Mobile commerce to make up 24pc of online sales by 2017: study
Showing the expected quick uptick in mobile commerce, almost one-quarter of all online sales will be from smartphones and tablets by 2017, according to a new report from ABI Research.
ABI Research’s “Mobile Money and Shopping” report outlines key factors that will drive mobile commerce, primarily attributing the growth to smartphone adoption in both developed and emerging countries. Mobile is also increasingly being seen as a viable sales channel for bricks-and-mortar store to compete with online retailers.
“Smartphone adoption was the over-riding trend, and not just device penetration but the availability of more capable applications from leading retailers,” said John Devlin, practice director at ABI Research, London.
“The retailers are looking for greater consumer engagement and interaction, and for a way to differentiate themselves in highly competitive times, and mobile apps provide a great way of achieving this,” he said.
“Ecommerce in general continues to grow, but mobile is outpacing this as user behavior transfers to mobile since the typical patterns of use lend well to mobile.”
By 2017, ABI Research expects for mobile to contribute towards 24.4 percent of online sales.
Although mobile commerce is still relatively small compared to Web sales, the medium is gaining traction as consumers become more comfortable buying both every day and higher-priced items from their devices.
The report points to findings from 2011 when mobile commerce raked in $65.6 billion as proof that mobile will continue to contribute to the revenue from digital sales.
Additionally, many bricks-and-mortar retailers are tackling mobile from a multichannel perspective, which helps educate consumers about the technology. A multichannel approach also helps retailers roll out mobile as an extension of other mediums.
Since it is still relatively new, many retailers have been slower to adopt mobile commerce without an in-place strategy that also drives ROI. Compared to other digital marketing, mobile commerce often requires that retailers make substantial investments such as point-of-sale technology.
With consumers proactively using their mobile devices to comparison shop while in-store – called showrooming – some retailers are making a stronger mobile push to overcome online competition.
For instance, retailers such as Z Gallerie are using in-store tablets to help sway consumers away from researching on their own while shopping (see story).
Additionally, Canadian retail chain recently began using in-store tablets in 74 locations to help consumers find reviews and compare prices (see story).
The report points to technologies such as HTML5, augmented reality, near-field communication and visual search as tactics that will play an increased role in showrooming in the future.
“I think that there are some retailers who are definitely at the forefront of mobile usage and adoption, some bricks-and-mortar retailers even going as far as installing WLAN to guarantee that consumers can access a reliable data signal to make use of the advanced features that retailers are now adding to their brands,” Mr. Devlin said.
“However, it is only a small proportion that are going to these levels and investing in such in-house development capabilities,” he said.

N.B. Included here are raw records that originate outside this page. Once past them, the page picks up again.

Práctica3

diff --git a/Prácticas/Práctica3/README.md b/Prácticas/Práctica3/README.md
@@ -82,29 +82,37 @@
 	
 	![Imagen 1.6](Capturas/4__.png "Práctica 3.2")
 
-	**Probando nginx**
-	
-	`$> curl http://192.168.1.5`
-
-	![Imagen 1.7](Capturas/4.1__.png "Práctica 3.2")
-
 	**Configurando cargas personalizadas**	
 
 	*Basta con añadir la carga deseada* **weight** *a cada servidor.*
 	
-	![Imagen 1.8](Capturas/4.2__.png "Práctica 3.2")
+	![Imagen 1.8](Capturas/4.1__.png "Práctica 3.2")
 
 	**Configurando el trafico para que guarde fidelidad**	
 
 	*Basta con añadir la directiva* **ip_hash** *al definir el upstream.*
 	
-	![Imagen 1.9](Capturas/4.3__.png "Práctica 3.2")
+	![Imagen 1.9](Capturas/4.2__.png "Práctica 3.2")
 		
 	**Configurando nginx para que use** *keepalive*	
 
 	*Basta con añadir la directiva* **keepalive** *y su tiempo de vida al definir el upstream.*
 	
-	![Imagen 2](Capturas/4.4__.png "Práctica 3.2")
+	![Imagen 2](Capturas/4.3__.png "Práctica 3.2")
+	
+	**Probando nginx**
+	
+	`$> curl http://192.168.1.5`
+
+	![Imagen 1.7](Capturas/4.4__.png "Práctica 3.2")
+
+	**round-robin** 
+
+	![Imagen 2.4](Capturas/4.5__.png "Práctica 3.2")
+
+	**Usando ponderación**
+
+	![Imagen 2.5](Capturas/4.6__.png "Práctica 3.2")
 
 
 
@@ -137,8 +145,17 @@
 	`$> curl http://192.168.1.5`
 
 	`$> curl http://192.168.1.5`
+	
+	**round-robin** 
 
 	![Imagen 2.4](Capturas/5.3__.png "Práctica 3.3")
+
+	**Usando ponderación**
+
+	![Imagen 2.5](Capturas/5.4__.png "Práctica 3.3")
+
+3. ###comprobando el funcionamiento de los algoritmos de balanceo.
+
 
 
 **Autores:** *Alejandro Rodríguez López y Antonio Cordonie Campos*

“Overall I think that consumer demand and interest is outstripping the retailers’ ability to serve these markets and this is where we will see third-party service providers and platform developers being able to find their place in the market.”
The rise in mobile commerce can also be attributed to consumers expecting to find deals and offers when they shop with their devices.
Mr. Devlin attributes this to the similar business model behind Groupon where every consumer wants to find a deal.
Additionally, retailers are forced to find ways to make their brands stand out while still offering value to consumers.
Retailers are also looking for ways to enhance consumer engagement and interaction, which mobile helps with.
However, the true value of mobile differs by market, per Mr. Devlin.
“It is able to provide a simple, low-cost means of accessing online products and services, as well as the means of paying for them – mobile outstrips banking and broadband penetration and the breadth of epayment services is greater too,” Mr. Devlin said.
“Beyond this, in mature markets, mobile is now the battleground between online and traditional bricks-and-mortar retailers, and it is a leading component of the latter’s multichannel service offering,” he said. “Greater choice is available now, with evidence of new platforms and services coming through for those retailers without the skills or financial means to develop such capabilities themselves.”
Lauren Jonson is associate reporter on Mobile Commerce Daily, New York